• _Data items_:
————

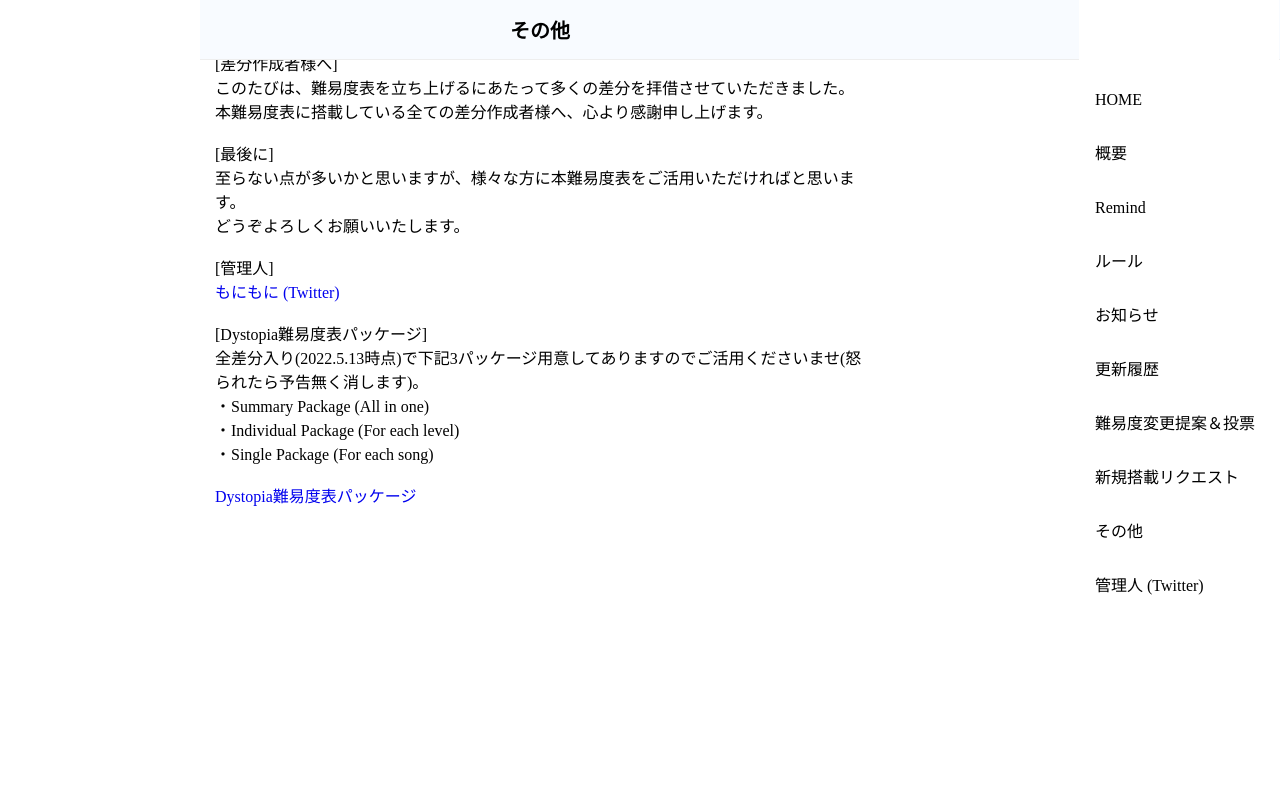
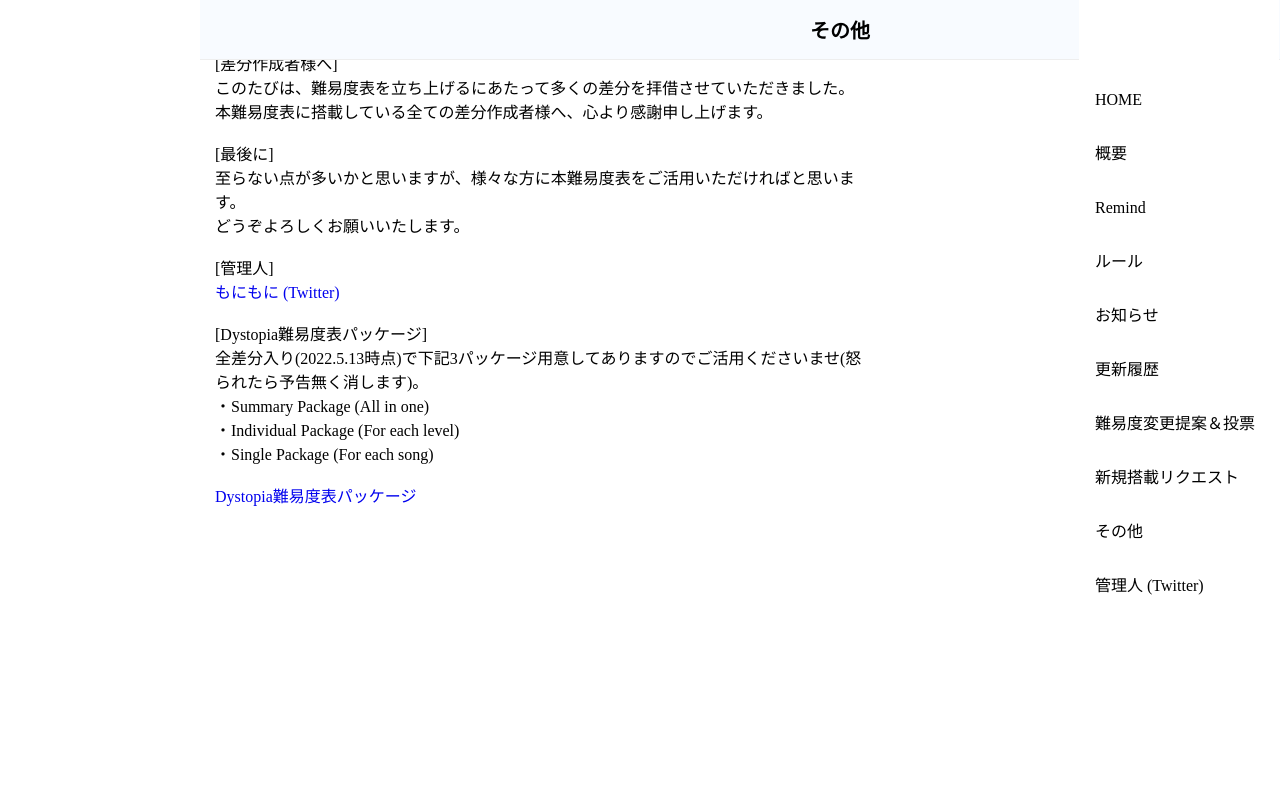
Before and after one commit to monibms/Dystopia, a PHP site: page /dystopia_other.html in a window 1280 px wide. Run offline with PHP 8.4, Linux system fonts and the light colour scheme; some libraries are stand-ins or nearby versions.

Commit message:
Update style.css

```diff
--- a/style.css
+++ b/style.css
@@ -190,8 +190,6 @@ p {
 }
 h1 {
   font-size: 20px;
-  margin-right: 800px;
-  margin-left: 200px;
   padding: 0;
 }
 .header {
```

————

• _Work to be completed_:
Repeat the entries above exactly and skip the images.

• _Solved exercise_:
Before and after one commit to monibms/Dystopia, a PHP site: page /dystopia_other.html in a window 1280 px wide. Run offline with PHP 8.4, Linux system fonts and the light colour scheme; some libraries are stand-ins or nearby versions.

Commit message:
Update style.css

```diff
--- a/style.css
+++ b/style.css
@@ -190,8 +190,6 @@ p {
 }
 h1 {
   font-size: 20px;
-  margin-right: 800px;
-  margin-left: 200px;
   padding: 0;
 }
 .header {
```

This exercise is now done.